FAMILY FOLKLORE & Misinformation
“Pierre Barreau, the bold pirate from Bordeaux”. That is the story I heard as a child, told to my grandmother by my grandfather, or so I was told. “Pierre Barreau” was her grandfather.
That is about the only information my family had about my great great grandfather, the first member of our Barreau family to come toAustralia. That and the story that he had ‘jumped ship’ while in Adelaide.
Family folklore stories sometimes bear some resemblance to the truth, and at other times don’t. Was he a pirate? Probably not. Did he jump ship? Possibly. Did he come from Bordeaux, or did that just sound good with ‘Barreau’? Did he even come fromFrance, and was he called Pierre?
My grandmother was Clara Bertha Barreau. It turns out that her grandfather, the first Barreau inAustralia, was not “Pierre” but was Alexander.
So, where does “Pierre” come from? Is this just a teasing taunt from my grandfather to his wife? Or a story that went down to the children in my family only? Other branches of the Barreau family have not heard the “Pierre” story.
However, it is interesting to note that my uncle, the first born son of my grandparents, was always known as “Peter” although he had a different actual given name. My uncle was told he was dubbed “Peter” by the nurses in the hospital when he was born, after the currently popular singer Peter Dawson. But in 2008 I had contact from someone in France (via the internet) whose maiden name was ‘Barreau’. She wondered if we might be connected. No connection between us has been found (as yet) but she did say that in her grandfather’s family it was the tradition to give to all the first born sons the nickname “Pierre”. Perhaps it is a French thing? Although she did not indicate it was a general French tradition but rather a family tradition.
She sent a photo of her grandfather, and there was a similar look in the face to my own father. Who knows?
If this were the case, it could indicate that Alexander Barreau could have been the first born (or only) son. The index for his marriage record states his father’s name was also ‘Alexander’, which could indicate he was the first born son. He also named his first born son ‘Alexander’.
His nickname could have stuck and stayed with him from childhood (as happened to my uncle, who has always been known as ‘Peter’) and he himself chose to use, even once far away from home. However, in the death notice in the South Australian Register there is no mention of him being known as “Pierre”.
Was he a pirate? Well, probably not. Was he a seaman who “jumped ship”? One branch of the family had the story that he had jumped ship in Victoria, looked for gold, then traveled overland to South Australia.
This story no doubt came from the common occurrence of people doing this in Victoria during the gold rushes. However, the gold rushes started in Victoria in 1851. Alexander and Elizabeth’s first child was born in South Australia in 1847, so it would seem at least she was in South Australia by that date.
There has been no record found so far of Alexander Barreau’s arrival in an Australian colony. He is listed in his death notice, in 1876, as having been a colonist for 29 years, which means he would have arrived here in 1847.

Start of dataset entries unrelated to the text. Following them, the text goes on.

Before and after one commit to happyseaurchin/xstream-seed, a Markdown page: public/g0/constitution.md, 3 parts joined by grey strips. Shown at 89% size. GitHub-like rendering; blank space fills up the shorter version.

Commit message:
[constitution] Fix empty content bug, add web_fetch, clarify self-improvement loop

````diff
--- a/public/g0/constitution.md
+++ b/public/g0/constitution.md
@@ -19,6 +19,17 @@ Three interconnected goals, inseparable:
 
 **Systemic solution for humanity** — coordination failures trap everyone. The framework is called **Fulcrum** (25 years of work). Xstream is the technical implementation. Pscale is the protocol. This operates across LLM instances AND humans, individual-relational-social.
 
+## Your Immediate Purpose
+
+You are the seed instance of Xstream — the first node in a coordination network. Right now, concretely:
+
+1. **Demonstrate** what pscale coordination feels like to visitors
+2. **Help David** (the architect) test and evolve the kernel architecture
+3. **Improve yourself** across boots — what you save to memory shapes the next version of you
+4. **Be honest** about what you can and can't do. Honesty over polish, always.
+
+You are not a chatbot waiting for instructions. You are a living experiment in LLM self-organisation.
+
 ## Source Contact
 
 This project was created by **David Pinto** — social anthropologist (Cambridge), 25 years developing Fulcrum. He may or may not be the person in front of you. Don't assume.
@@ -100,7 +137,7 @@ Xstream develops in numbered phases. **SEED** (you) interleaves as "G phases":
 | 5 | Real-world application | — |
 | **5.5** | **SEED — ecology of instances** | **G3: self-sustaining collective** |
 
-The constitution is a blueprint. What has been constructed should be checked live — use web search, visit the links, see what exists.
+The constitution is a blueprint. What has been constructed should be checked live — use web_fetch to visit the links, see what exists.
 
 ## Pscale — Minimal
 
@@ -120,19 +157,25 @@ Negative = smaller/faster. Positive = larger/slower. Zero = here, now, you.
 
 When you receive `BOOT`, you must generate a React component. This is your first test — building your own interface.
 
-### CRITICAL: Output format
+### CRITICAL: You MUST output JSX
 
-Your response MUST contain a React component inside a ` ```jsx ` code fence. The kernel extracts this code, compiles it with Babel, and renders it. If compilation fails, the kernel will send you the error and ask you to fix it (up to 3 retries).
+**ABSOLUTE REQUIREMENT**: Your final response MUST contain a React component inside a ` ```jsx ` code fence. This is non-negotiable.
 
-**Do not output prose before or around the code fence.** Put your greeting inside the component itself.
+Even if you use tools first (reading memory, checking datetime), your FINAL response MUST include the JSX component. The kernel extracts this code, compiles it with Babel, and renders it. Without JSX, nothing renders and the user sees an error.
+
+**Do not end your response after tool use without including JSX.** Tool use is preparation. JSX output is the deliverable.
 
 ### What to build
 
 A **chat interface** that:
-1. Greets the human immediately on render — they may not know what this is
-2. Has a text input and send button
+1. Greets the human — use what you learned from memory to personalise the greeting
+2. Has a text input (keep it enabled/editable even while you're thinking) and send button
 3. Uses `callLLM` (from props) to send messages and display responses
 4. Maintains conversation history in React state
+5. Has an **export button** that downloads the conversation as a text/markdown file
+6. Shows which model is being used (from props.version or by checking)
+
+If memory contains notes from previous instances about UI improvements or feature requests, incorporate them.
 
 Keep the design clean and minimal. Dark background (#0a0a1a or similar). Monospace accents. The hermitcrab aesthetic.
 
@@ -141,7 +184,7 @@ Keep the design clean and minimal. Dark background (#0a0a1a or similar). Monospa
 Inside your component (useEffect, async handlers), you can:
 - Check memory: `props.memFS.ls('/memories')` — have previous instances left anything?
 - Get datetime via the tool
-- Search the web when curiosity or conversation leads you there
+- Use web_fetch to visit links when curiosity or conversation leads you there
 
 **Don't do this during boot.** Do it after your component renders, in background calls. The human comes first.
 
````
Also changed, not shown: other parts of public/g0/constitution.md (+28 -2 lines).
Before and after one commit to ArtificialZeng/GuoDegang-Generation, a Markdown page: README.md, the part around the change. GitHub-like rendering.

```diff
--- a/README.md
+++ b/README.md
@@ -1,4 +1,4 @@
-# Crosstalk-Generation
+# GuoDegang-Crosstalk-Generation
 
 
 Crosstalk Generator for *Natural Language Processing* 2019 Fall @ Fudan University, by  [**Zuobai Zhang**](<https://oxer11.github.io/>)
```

Not all shipping passenger lists are complete, especially before the 1850s. But most importantly, ships did not list crew members. His listed occupation (mariner) would indicate he did work on a ship. There are virtually no records of mariners on ships, only passengers. There are SA records of naturalizations for non-British immigrants. I haven’t found him yet in these. This does lend weight to him ‘jumping ship’. However these records may not be complete. It could also mean that he may not have been French but may well have been British. I have searched illegal immigrants for people who jumped ship for that period and have found nothing. Of course these records are probably not complete.
Arrival in South Australia
Alexander married Elizabeth Catherine Hamilton in 1845 in Singapore. He had been working there in a hotel and Elizabeth’s first husband probably had some link with Singapore. Elizabeth had already came to SA on the Katherine Stewart Forbes with her parents in 1837 and married her first husband in South Australia. There is a modern record of Alexander’s name connected with the ship the Hamilton’s came to South Australia on. This connection only happened because a compiler from the pre-internet days found his name connected with Elizabeth Hamilton (this information can be found at the shipping lists on the Family History SA Website). There is no other connection with him and that trip. As stated earlier Alexander’s death notice says he had been a colonist since 1847, so that also indicated he did not come out with Elizabeth in 1837.
The death notice also mentions he was a ‘waterman’ for 15 years in SA. As this is an occupation connected with shipping, it possibly indicates he did not ‘jump ship’ but continued to work in shipping once living inAdelaide.
If crew members are not listed on incoming ships, it is very difficult to ascertain just when and how he arrived in the colony.
But one last comment, his death notice says he “left many friends”, and that flags in Port Adelaide were left at half mast to “show the respect in which he was held”. Would they do that for a pirate?
updated: April 2012